A rescue dog named Lily from the Bay of Islands has become an overnight internet sensation after her wily escape down Kawakawa’s main street – with a giant flag in tow — put smiles on tens of thousands of Facebook users' faces.

CCTV footage of the freedom-seeking furball's runner — accompanied by Yakety Sax, the song made famous by the Benny Hill Show — has been viewed more than 320,000 times in the first 16 hours since it was posted last night.

Lucie Green, a volunteer with Bay of Islands Animal Rescue, was taking the basset hound for a walk last week when she decided to stop at a local business to buy Lily a treat.

But the dog wasn't interested in waiting to see what surprise might be in store, instead bolting despite being tied to the large Coca-Cola flag.

"It wasn't until I saw the video that I realised I had charged into oncoming traffic, which is quite alarming, but I just wanted to get hold of her before someone hit her," Ms Green told the New Zealand Herald today, describing the nine-year-old as a "cantankerous old lady".

"After taking her home I realised I still had to return the flag and pay for my sausage," she added. "I couldn't believe it."

Ms Green changed her Facebook profile picture to show Lilly late last night as the video, posted by user James Mcdonald, quickly started to take on a life of its own.

Thousands of people have since commented on the video, with many of them admiring the dog’s spirit.

"I'm laughing my guts out it's so funny," wrote Facebook user Annie Hicks.

"Crack up go doggie," added user Katie Bennett.

The basset hound, named Lily, was tied to a large flag outside a dairy.
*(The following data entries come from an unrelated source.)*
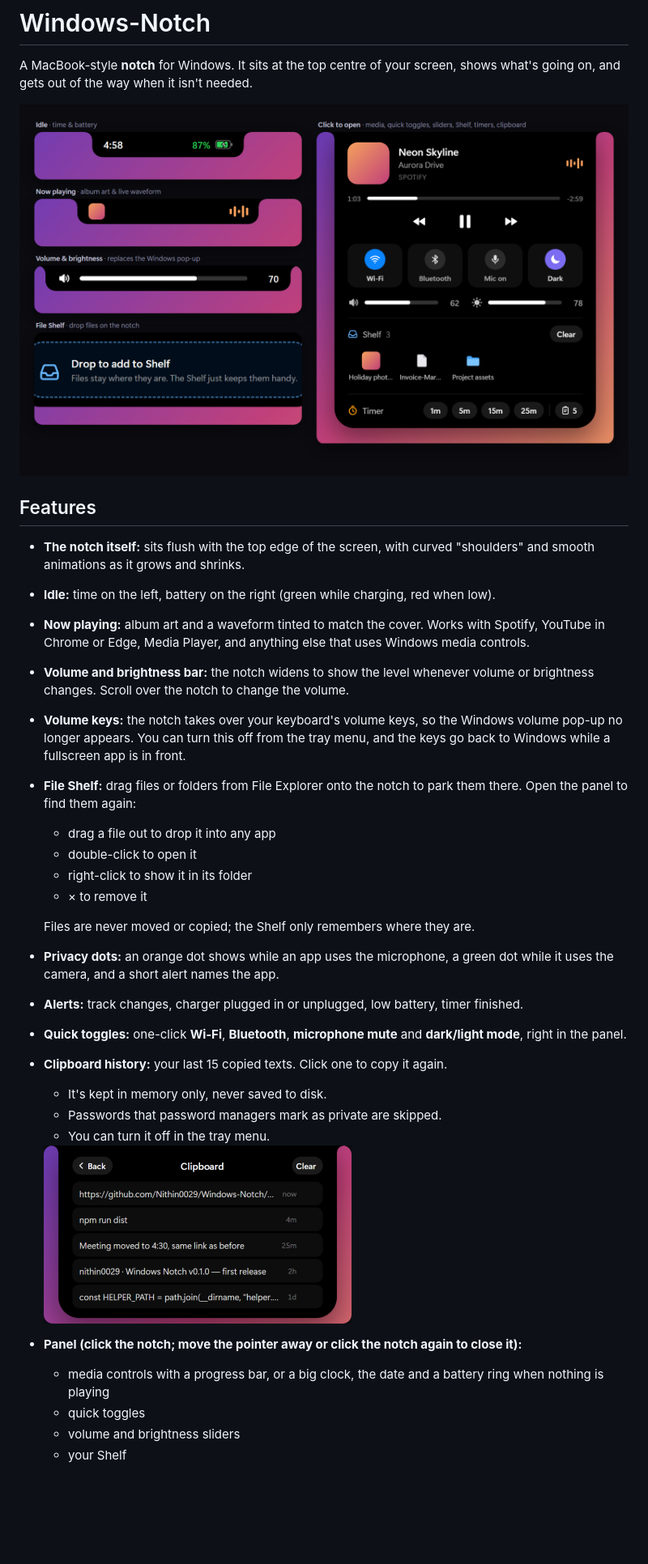
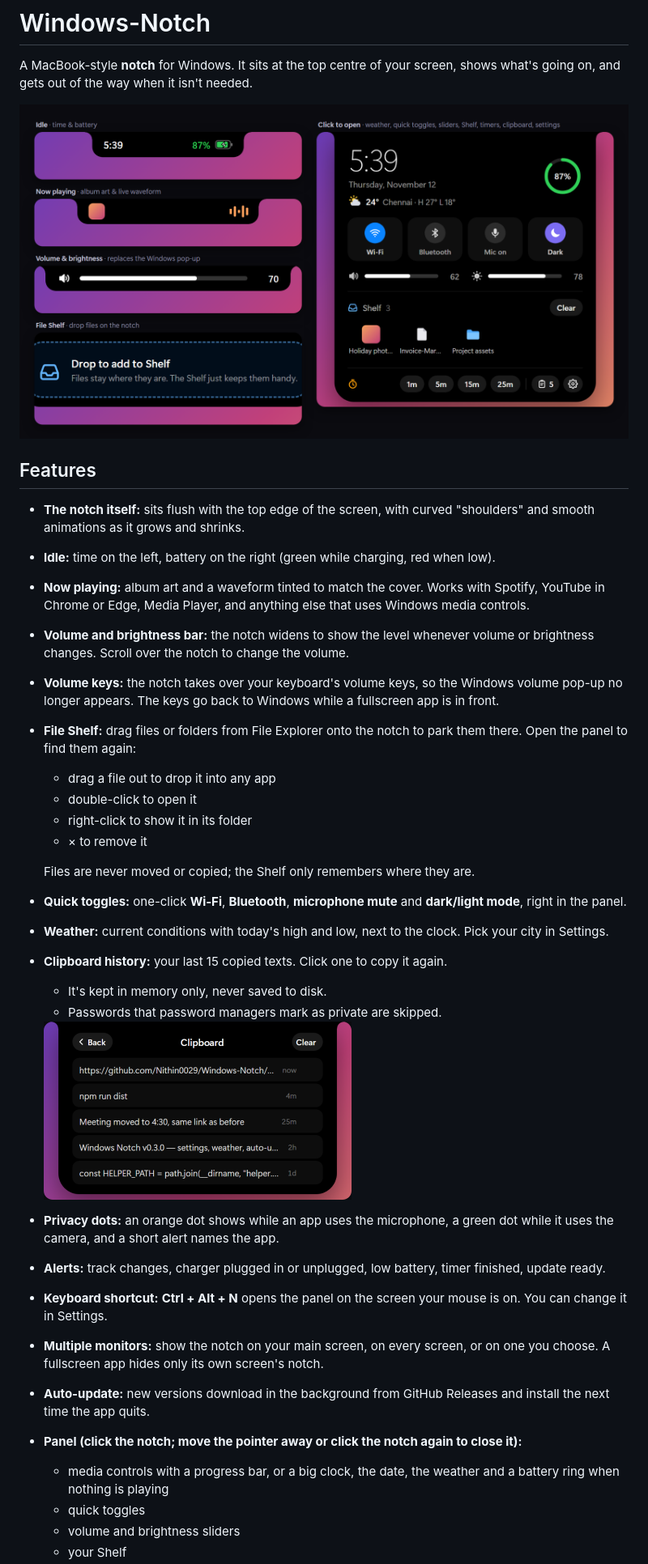
Before and after one commit to Nithin0029/Windows-Notch, a Markdown page: README.md, the part around one of its changes. Shown at 81% size. Rendered like a GitHub page; pictures changed too: docs/clipboard.png, docs/screenshot.png; blank space fills up the shorter version.

Commit message:
v0.3.0: settings window, multi-monitor, keyboard shortcut, weather, auto-update

```diff
--- a/README.md
+++ b/README.md
@@ -10,7 +10,7 @@ A MacBook-style **notch** for Windows. It sits at the top centre of your screen,
 - **Idle:** time on the left, battery on the right (green while charging, red when low).
 - **Now playing:** album art and a waveform tinted to match the cover. Works with Spotify, YouTube in Chrome or Edge, Media Player, and anything else that uses Windows media controls.
 - **Volume and brightness bar:** the notch widens to show the level whenever volume or brightness changes. Scroll over the notch to change the volume.
-- **Volume keys:** the notch takes over your keyboard's volume keys, so the Windows volume pop-up no longer appears. You can turn this off from the tray menu, and the keys go back to Windows while a fullscreen app is in front.
+- **Volume keys:** the notch takes over your keyboard's volume keys, so the Windows volume pop-up no longer appears. The keys go back to Windows while a fullscreen app is in front.
 - **File Shelf:** drag files or folders from File Explorer onto the notch to park them there. Open the panel to find them again:
   - drag a file out to drop it into any app
   - double-click to open it
@@ -18,17 +18,20 @@ A MacBook-style **notch** for Windows. It sits at the top centre of your screen,
   - × to remove it
 
   Files are never moved or copied; the Shelf only remembers where they are.
-- **Privacy dots:** an orange dot shows while an app uses the microphone, a green dot while it uses the camera, and a short alert names the app.
-- **Alerts:** track changes, charger plugged in or unplugged, low battery, timer finished.
 - **Quick toggles:** one-click **Wi‑Fi**, **Bluetooth**, **microphone mute** and **dark/light mode**, right in the panel.
+- **Weather:** current conditions with today's high and low, next to the clock. Pick your city in Settings.
 - **Clipboard history:** your last 15 copied texts. Click one to copy it again.
   - It's kept in memory only, never saved to disk.
   - Passwords that password managers mark as private are skipped.
-  - You can turn it off in the tray menu.
 
   <img src="docs/clipboard.png" width="380" alt="Clipboard history page in the notch panel">
+- **Privacy dots:** an orange dot shows while an app uses the microphone, a green dot while it uses the camera, and a short alert names the app.
+- **Alerts:** track changes, charger plugged in or unplugged, low battery, timer finished, update ready.
+- **Keyboard shortcut:** **Ctrl + Alt + N** opens the panel on the screen your mouse is on. You can change it in Settings.
+- **Multiple monitors:** show the notch on your main screen, on every screen, or on one you choose. A fullscreen app hides only its own screen's notch.
+- **Auto-update:** new versions download in the background from GitHub Releases and install the next time the app quits.
 - **Panel (click the notch; move the pointer away or click the notch again to close it):**
-  - media controls with a progress bar, or a big clock, the date and a battery ring when nothing is playing
+  - media controls with a progress bar, or a big clock, the date, the weather and a battery ring when nothing is playing
   - quick toggles
   - volume and brightness sliders
   - your Shelf
```
Also changed, not shown: other parts of README.md (+51 -26 lines), docs/settings.png (added), 13 other files.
So she took the flag with her on her wild escape. Source: Facebook/James Mcdonald